> _PROBLEM STATEMENT_
Only lines containing the string "refillButton" belong in the answer; find them in the records and copy them.
[PROVIDED RECORDS Boundary: Start]
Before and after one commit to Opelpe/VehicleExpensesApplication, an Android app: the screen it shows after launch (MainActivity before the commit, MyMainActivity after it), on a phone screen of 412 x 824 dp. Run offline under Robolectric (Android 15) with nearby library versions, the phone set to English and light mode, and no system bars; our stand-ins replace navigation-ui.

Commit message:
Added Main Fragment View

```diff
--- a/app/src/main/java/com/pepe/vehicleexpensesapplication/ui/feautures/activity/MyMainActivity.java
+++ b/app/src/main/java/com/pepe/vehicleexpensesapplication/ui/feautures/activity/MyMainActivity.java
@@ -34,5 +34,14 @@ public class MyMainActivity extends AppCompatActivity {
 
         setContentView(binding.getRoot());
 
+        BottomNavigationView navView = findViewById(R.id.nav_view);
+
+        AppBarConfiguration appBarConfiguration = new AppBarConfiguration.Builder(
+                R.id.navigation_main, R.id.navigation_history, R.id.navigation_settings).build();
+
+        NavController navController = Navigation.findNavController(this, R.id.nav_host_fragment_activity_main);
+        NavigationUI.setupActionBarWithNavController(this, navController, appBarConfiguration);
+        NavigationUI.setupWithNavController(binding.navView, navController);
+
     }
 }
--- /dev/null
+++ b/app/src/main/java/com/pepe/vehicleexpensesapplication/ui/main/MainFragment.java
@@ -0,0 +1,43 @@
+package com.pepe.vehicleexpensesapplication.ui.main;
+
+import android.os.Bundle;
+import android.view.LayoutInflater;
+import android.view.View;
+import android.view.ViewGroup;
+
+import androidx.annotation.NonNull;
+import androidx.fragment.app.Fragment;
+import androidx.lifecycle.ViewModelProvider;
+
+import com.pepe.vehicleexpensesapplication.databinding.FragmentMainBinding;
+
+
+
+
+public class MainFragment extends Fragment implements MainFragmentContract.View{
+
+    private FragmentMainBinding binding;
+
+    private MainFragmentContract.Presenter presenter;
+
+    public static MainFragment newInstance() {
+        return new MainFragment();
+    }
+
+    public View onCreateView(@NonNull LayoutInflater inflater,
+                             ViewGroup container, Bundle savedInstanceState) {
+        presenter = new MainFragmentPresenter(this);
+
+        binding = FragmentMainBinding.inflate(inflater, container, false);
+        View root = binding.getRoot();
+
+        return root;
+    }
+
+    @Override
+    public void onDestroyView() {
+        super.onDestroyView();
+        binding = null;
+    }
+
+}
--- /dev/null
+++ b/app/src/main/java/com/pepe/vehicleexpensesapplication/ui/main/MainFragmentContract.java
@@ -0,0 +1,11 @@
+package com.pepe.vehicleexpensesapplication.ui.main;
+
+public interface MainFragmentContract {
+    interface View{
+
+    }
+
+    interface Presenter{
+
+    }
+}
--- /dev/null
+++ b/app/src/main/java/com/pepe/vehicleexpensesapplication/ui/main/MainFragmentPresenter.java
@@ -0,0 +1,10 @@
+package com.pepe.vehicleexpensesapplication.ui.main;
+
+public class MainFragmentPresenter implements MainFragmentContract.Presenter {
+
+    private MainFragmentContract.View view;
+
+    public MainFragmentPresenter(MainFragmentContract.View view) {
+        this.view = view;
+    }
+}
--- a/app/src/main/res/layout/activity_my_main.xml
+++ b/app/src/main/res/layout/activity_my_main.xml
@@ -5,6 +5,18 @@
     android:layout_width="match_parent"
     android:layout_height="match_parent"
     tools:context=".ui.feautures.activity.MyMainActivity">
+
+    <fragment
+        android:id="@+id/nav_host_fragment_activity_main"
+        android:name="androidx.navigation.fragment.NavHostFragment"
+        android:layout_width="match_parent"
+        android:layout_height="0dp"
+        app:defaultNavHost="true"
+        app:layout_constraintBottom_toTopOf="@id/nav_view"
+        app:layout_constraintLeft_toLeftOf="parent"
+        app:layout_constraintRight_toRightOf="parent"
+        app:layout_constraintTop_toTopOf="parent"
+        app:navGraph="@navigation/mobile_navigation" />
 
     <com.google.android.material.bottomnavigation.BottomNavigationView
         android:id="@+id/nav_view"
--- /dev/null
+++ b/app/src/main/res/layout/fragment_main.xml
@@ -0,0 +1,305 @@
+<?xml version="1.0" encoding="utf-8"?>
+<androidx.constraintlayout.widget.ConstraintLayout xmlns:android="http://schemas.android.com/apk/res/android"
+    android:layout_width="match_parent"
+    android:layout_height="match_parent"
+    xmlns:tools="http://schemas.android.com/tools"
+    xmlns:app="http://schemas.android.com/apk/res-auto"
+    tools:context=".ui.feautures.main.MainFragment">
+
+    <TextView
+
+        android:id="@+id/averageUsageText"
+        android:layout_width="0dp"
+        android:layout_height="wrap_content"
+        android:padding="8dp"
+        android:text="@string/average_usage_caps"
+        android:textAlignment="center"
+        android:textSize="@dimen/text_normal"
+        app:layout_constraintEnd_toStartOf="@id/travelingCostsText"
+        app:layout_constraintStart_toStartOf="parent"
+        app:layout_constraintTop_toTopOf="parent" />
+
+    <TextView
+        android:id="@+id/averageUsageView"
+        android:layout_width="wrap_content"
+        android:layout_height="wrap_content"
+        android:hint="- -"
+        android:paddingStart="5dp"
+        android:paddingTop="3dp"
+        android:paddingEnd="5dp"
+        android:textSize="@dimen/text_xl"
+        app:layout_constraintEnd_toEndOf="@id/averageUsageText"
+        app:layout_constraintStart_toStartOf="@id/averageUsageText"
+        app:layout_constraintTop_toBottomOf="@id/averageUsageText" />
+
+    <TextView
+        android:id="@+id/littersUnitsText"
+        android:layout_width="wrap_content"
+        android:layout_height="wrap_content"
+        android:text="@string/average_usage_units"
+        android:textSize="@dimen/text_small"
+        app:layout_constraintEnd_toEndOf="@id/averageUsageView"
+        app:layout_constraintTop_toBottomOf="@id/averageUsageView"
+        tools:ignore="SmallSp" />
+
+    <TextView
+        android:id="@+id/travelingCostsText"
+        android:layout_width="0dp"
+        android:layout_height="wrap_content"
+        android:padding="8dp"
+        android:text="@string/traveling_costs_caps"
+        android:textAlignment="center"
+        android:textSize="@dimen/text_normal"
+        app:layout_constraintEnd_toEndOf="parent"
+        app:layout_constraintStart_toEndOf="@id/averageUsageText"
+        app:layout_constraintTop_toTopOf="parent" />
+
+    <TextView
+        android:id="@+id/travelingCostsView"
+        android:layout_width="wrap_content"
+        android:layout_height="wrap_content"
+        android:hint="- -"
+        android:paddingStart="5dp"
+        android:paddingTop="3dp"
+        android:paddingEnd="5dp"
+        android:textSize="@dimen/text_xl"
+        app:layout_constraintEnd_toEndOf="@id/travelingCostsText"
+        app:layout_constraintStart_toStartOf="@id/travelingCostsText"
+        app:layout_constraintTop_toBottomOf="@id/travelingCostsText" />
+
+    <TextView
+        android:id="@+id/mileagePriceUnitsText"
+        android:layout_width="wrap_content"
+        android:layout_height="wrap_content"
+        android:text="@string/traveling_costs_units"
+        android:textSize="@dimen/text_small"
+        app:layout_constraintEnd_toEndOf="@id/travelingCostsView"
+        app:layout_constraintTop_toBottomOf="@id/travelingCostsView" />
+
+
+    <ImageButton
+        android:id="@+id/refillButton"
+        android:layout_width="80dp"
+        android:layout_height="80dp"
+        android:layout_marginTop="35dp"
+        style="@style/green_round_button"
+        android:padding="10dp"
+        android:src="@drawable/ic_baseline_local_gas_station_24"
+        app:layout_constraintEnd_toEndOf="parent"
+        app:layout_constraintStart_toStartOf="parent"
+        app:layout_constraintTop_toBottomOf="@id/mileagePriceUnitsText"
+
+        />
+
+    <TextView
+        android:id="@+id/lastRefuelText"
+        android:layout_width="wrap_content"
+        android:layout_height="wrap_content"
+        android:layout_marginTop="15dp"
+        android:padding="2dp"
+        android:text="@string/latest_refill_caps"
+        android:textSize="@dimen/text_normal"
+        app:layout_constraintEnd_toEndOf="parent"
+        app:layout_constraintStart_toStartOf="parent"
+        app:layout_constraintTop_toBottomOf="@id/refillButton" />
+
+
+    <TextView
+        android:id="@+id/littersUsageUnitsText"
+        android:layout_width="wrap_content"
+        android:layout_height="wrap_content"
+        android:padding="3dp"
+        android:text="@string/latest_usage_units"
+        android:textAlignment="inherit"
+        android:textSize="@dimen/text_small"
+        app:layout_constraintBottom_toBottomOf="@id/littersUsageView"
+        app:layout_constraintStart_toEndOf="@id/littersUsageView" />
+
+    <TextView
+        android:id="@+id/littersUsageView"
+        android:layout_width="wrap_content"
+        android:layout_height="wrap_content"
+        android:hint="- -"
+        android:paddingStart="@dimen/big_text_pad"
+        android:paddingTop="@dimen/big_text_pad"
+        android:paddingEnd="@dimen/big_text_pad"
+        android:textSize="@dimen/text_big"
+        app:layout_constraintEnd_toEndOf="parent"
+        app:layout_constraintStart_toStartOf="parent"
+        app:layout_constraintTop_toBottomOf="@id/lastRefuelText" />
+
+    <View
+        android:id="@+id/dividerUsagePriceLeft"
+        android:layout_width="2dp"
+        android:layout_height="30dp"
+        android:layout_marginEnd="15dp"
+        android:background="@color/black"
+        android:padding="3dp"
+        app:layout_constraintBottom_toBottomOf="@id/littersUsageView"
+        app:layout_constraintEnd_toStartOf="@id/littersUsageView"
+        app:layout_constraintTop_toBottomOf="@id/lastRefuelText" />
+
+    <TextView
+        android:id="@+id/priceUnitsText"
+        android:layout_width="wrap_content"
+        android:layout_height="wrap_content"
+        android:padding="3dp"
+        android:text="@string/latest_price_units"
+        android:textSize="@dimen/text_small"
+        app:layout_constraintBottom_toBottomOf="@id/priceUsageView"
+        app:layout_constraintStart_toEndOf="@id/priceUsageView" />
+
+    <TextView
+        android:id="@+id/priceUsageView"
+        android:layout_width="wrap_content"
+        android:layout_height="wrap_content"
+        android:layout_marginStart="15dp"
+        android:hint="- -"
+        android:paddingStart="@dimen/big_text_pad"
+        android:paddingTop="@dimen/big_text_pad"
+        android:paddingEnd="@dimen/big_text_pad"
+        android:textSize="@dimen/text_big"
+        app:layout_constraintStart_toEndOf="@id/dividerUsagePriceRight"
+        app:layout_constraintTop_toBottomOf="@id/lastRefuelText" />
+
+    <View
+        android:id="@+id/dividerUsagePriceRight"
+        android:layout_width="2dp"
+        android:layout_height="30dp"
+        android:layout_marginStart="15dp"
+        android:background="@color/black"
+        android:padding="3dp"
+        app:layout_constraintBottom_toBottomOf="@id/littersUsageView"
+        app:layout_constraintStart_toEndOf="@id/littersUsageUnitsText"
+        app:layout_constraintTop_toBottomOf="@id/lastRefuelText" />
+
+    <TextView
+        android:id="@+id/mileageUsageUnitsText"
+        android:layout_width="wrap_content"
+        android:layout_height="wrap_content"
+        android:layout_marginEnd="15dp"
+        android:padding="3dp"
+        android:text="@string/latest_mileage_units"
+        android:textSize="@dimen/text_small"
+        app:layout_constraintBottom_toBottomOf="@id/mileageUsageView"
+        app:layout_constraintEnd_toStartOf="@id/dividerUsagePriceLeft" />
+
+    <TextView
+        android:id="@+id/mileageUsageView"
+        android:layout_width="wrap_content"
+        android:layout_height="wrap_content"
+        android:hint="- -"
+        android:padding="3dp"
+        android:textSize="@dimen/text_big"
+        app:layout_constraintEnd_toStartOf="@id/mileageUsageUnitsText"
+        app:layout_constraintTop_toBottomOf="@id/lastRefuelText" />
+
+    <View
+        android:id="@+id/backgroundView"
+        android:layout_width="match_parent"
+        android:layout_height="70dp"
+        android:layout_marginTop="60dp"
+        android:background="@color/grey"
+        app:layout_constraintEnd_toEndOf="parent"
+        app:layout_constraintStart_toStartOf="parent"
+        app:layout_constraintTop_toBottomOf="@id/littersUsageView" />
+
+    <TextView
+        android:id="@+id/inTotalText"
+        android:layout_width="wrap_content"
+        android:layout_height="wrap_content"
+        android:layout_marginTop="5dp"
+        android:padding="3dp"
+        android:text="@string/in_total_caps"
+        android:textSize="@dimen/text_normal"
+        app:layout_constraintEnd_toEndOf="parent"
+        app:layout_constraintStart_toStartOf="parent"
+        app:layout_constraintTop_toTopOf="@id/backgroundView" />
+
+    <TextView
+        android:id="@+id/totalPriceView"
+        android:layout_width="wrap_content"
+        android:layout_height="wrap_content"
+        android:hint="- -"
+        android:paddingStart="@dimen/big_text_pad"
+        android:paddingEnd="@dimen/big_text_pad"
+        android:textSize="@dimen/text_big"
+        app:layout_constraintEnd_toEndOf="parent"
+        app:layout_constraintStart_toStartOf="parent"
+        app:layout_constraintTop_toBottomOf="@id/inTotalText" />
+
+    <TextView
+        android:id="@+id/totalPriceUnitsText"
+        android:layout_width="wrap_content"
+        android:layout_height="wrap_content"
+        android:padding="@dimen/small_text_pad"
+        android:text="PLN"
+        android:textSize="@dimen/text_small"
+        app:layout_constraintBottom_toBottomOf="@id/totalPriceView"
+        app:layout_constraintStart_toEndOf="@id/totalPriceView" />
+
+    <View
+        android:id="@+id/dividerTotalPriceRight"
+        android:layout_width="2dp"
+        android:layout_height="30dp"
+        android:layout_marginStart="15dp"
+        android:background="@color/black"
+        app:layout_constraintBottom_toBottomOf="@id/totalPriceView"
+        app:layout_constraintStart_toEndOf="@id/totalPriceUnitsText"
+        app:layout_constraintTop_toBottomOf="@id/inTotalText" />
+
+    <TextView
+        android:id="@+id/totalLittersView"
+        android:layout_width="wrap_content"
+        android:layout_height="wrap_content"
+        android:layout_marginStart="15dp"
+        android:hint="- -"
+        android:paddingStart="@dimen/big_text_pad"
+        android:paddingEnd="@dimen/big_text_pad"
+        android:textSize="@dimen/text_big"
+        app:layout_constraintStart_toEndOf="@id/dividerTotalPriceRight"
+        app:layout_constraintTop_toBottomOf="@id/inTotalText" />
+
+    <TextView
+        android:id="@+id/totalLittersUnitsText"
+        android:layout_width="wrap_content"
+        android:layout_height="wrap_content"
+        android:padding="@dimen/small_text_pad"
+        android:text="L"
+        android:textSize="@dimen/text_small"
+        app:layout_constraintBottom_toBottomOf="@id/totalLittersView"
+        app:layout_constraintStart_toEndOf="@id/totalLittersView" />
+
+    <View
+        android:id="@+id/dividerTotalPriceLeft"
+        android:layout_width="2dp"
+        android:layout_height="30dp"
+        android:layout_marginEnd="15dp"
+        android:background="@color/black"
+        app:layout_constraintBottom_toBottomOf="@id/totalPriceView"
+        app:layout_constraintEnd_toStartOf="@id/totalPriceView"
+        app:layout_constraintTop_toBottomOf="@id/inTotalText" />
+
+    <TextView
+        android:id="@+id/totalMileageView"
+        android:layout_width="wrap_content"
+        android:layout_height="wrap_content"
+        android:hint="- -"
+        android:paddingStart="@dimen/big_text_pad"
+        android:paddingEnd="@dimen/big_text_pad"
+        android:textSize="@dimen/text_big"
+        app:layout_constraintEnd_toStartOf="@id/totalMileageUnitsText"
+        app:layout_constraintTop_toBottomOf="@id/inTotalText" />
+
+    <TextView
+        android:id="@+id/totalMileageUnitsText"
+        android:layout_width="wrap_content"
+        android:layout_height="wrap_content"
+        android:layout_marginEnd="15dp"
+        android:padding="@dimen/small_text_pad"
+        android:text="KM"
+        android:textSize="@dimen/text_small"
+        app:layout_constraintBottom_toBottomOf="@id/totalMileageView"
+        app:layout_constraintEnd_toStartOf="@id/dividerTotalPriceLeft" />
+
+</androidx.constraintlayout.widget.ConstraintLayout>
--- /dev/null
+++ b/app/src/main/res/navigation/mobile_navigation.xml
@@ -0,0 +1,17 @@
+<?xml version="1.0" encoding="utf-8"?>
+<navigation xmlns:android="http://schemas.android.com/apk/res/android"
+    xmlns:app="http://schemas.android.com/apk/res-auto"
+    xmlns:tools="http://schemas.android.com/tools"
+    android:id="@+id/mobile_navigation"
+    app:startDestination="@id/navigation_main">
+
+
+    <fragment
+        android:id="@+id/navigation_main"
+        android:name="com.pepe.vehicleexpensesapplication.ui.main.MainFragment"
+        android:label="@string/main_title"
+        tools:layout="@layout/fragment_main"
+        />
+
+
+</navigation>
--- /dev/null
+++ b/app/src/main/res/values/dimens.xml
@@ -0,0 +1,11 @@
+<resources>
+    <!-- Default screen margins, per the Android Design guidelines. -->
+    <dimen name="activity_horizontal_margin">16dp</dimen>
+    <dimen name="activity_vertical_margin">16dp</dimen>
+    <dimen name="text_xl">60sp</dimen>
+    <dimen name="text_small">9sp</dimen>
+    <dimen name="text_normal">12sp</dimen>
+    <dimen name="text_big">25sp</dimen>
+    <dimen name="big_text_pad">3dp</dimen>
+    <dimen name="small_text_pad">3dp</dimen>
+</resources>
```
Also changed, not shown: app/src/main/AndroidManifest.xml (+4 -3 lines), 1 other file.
[PROVIDED RECORDS Boundary: End]
> _RESPONSE TO THIS TASK_
+        android:id="@+id/refillButton"
+        app:layout_constraintTop_toBottomOf="@id/refillButton" />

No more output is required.